Ryan Haines / Android Authority
Display brightness has become one of the biggest battlegrounds in the modern Android smartphone space, and it’s only ramped up in the last few months.
Companies are talking up ever higher peak brightness numbers to wow us, but there’s just one problem though. This figure is effectively meaningless, and here’s why.
A tit-for-tat battle
Peak brightness refers to brightness in a very small area of the screen, primarily when playing content such as HDR videos. It does not apply to everyday usage otherwise. There aren’t even any Android games that take advantage of HDR (and therefore peak brightness), either. This hasn’t stopped smartphone makers from bragging about this figure.
The trend of companies trumpeting peak brightness figures has been around for several years now, but you could argue that the most recent wave started with the Galaxy S23 Ultra roughly a year ago. Samsung touted 1,750 nits of peak brightness, and the rest of the industry has quickly moved to hype up bigger numbers.
Loads of brands have taken to bragging about peak brightness, but you’ll seldom see it.
Google’s Pixel 8 Pro packs 2,400 nits of peak brightness, the Xiaomi 13T Pro brings 2,600 nits, and OPPO’s Find X6 Pro topped out at 2,500 nits. But this game of oneupmanship hasn’t ended here.
In the last couple of months, we’ve seen the Xiaomi 14 Pro (3,000 nits), OnePlus 12 (4,500 nits), Realme GT 5 Pro (4,500 nits), OPPO Find X7 Ultra (4,500 nits), and Redmi K70 series (4,000 nits) all upping the peak brightness ante. It’s effectively become a pissing contest, joining megapixels and charging wattage as a figure that OEMs can point to and say “See, ours is higher and a higher number equals better.”
The brightness figures you should be looking at
Robert Triggs / Android Authority
The most relevant brightness numbers are for manual brightness as well as auto-brightness (also known as adaptive brightness nowadays). Manual and auto-brightness figures are much lower than peak brightness numbers but refer to the brightness level of the entire screen.
Auto-brightness dynamically adjusts your display brightness based on your environment, and it tends to deliver a higher maximum brightness than manual mode. Many brands also offer a so-called high-brightness mode (HBM) as part of the auto-brightness feature, which boosts outdoor viewing brightness. HBM can only be sustained for a few minutes before dropping, though, primarily due to power consumption, screen burn-in, and heating concerns.
Auto-brightness and manual brightness figures are far more useful than peak numbers.
Generally speaking, you want 200 to 300 nits of brightness for your screen while indoors. Using your phone in direct sunlight? Then you typically want 600 nits or more to clearly see what’s on your display. So how do recent phones fare in this regard?

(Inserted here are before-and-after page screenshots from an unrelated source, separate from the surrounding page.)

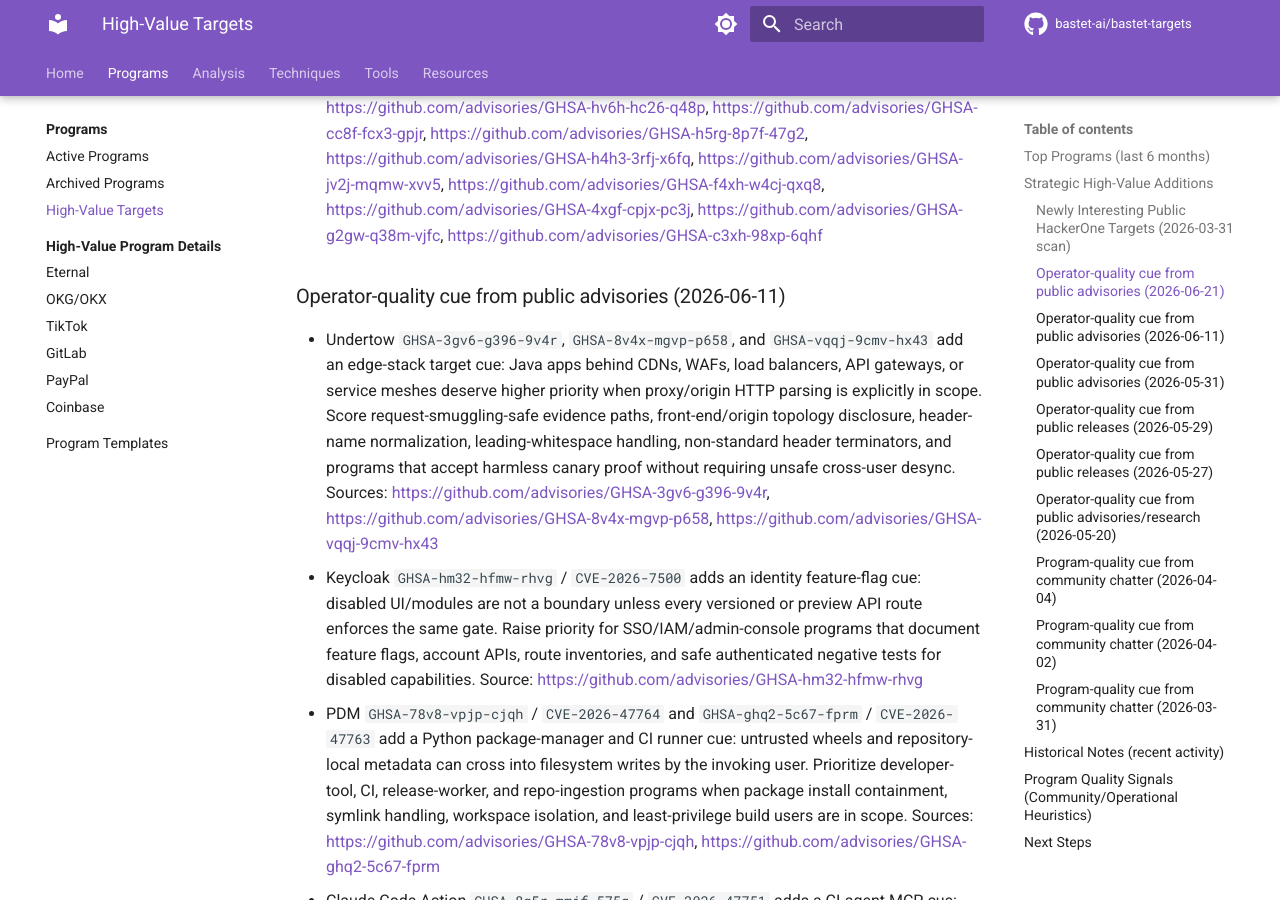
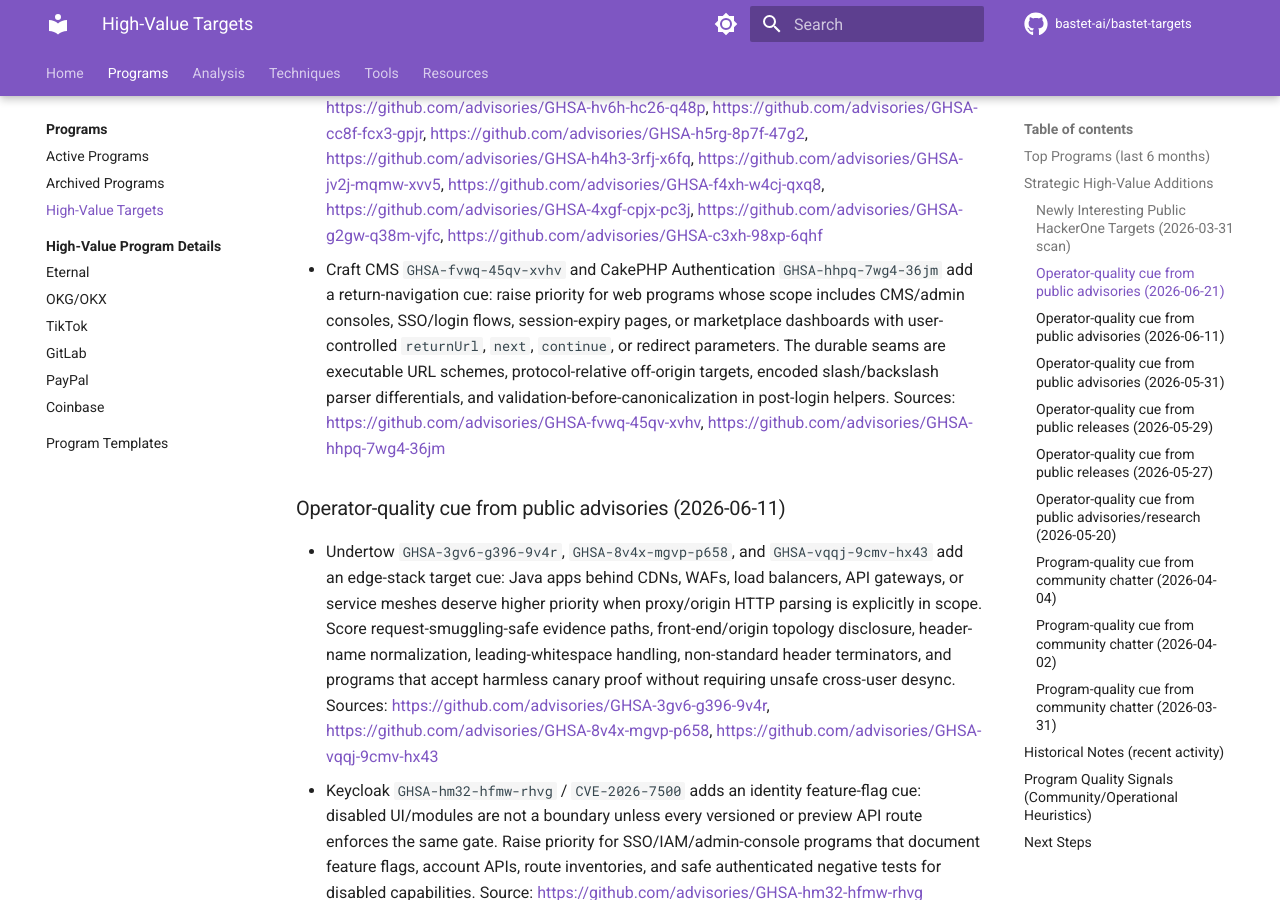
Before and after one commit to bastet-ai/bastet-targets, an MkDocs documentation site: the page built from docs/programs/high-value.md, in a window 1280 px wide and 900 px high, scrolled down 1560 px. Built offline with MkDocs 1.6.1 and Material for MkDocs 9.7.7, drawn with Linux system fonts in a browser that asks for light colours; comment, search, counter and statistics services are not loaded.

Commit message:
Add return URL target-selection signal

```diff
--- a/docs/programs/high-value.md
+++ b/docs/programs/high-value.md
@@ -34,6 +34,7 @@
 ### Operator-quality cue from public advisories (2026-06-21)
 
 - Anki `GHSA-869j-r97x-hx2g`, SurrealDB advisories (`GHSA-hv6h-hc26-q48p`, `GHSA-cc8f-fcx3-gpjr`, `GHSA-h5rg-8p7f-47g2`, `GHSA-h4h3-3rfj-x6fq`, `GHSA-jv2j-mqmw-xvv5`), LangSmith SDK `GHSA-f4xh-w4cj-qxq8`, `pydantic-settings` `GHSA-4xgf-cpjx-pc3j`, Lokka `GHSA-g2gw-q38m-vjfc`, and `githubtoplanguages` `GHSA-c3xh-98xp-6qhf` add a June 21 target-selection cue: raise priority for programs that explicitly scope local HTTP control planes, graph/data authorization, analyzer/plugin config, tracing/debug middleware, secret-loader path handling, cloud API fetchers, and CI/chatops automation. These advisories point toward authZ traversal, file-read/path-canonicalization, SSRF/egress, and command-boundary classes that are durable across developer tools, databases, AI/LLM observability, and cloud-admin products. Sources: https://github.com/advisories/GHSA-869j-r97x-hx2g, https://github.com/advisories/GHSA-hv6h-hc26-q48p, https://github.com/advisories/GHSA-cc8f-fcx3-gpjr, https://github.com/advisories/GHSA-h5rg-8p7f-47g2, https://github.com/advisories/GHSA-h4h3-3rfj-x6fq, https://github.com/advisories/GHSA-jv2j-mqmw-xvv5, https://github.com/advisories/GHSA-f4xh-w4cj-qxq8, https://github.com/advisories/GHSA-4xgf-cpjx-pc3j, https://github.com/advisories/GHSA-g2gw-q38m-vjfc, https://github.com/advisories/GHSA-c3xh-98xp-6qhf
+- Craft CMS `GHSA-fvwq-45qv-xvhv` and CakePHP Authentication `GHSA-hhpq-7wg4-36jm` add a return-navigation cue: raise priority for web programs whose scope includes CMS/admin consoles, SSO/login flows, session-expiry pages, or marketplace dashboards with user-controlled `returnUrl`, `next`, `continue`, or redirect parameters. The durable seams are executable URL schemes, protocol-relative off-origin targets, encoded slash/backslash parser differentials, and validation-before-canonicalization in post-login helpers. Sources: https://github.com/advisories/GHSA-fvwq-45qv-xvhv, https://github.com/advisories/GHSA-hhpq-7wg4-36jm
 
 ### Operator-quality cue from public advisories (2026-06-11)
 
```
Also changed, not shown: docs/resources/program-quality-signals.md (+1 -0 lines).
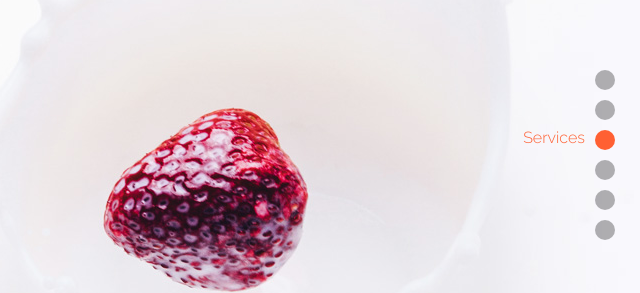
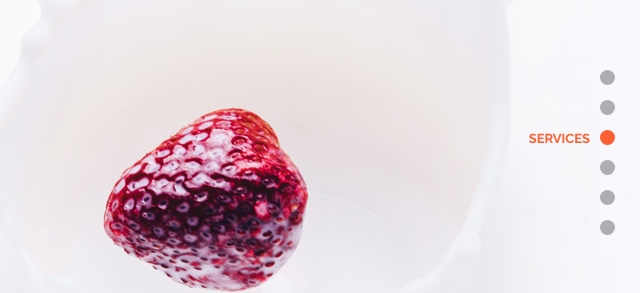
Before and after one commit to ylytvyn/cahee, a plain HTML site: page index.html in a window 1280 px wide. Shown: the part 240-533 px from the top of the page, 640-1280 px from the left. Drawn offline with Linux system fonts and the light colour scheme; files whose address does not match are found by name.

Commit message:
fix for menu

```diff
--- a/css/styles.css
+++ b/css/styles.css
@@ -632,15 +632,18 @@ body {
 
 .fixed-nav a {
 	display: block;
-	width: 20px;
-	height: 20px;
+	width: 15px;
+	height: 15px;
 	border-radius: 50%;
 	background: rgba(0, 0, 0, .3);
 	position: relative;
 	text-decoration: none;
-	margin-bottom: 10px;
+	margin-bottom: 15px;
 	transition: all .3s;
 	color: var(--grey);
+	font-weight: 700;
+	text-transform: uppercase;
+	font-size: 13px;
 }
 
 .fixed-nav a:hover,
@@ -654,10 +657,11 @@ body {
 	position: absolute;
 	right: -20px;
 	opacity: 0;
+	padding-top: 2px;
 }
 
 .fixed-nav a:hover span,
 .fixed-nav a.active span {
-	right: 30px;
+	right: 25px;
 	opacity: 1;
 }
```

OnePlus says the OnePlus 12 has 4,500 nits of peak display brightness, 1,600 nits of auto-brightness, and a reported 600 nits for manual brightness. Meanwhile, the Galaxy S24 Ultra “only” has 2,600 nits of peak brightness, but also packs a high-brightness mode capable of reaching 1,500 nits (Samsung didn’t reveal manual brightness figures). So you’re actually looking at similar brightness levels in everyday usage, but all these phones still have you well covered for outdoor viewing. This comparison goes a long way to showing why peak brightness doesn’t really matter.
Don’t fall for yet another marketing tactic
It’s clear that smartphone brands have latched on to peak brightness in an effort to stand out from the crowd. But this figure is irrelevant to many consumers out there who just want to see their phone screen when outdoors. Even if you regularly watch HDR content, brightness perception isn’t linear; a 4,000-nit peak brightness is not twice as bright as a 2,000-nit one. In other words, the bigger the numbers, the more diminishing the returns, and anything around 2,000 nits or above it very good for HDR.
Do you care about peak display brightness?
One smartphone executive asserted that ever-increasing peak brightness figures were a demonstration of evolving screen technology and were an indicator of more efficient, brighter displays. But why trumpet peak brightness when you can brag about auto-brightness, manual brightness, and screen efficiency instead?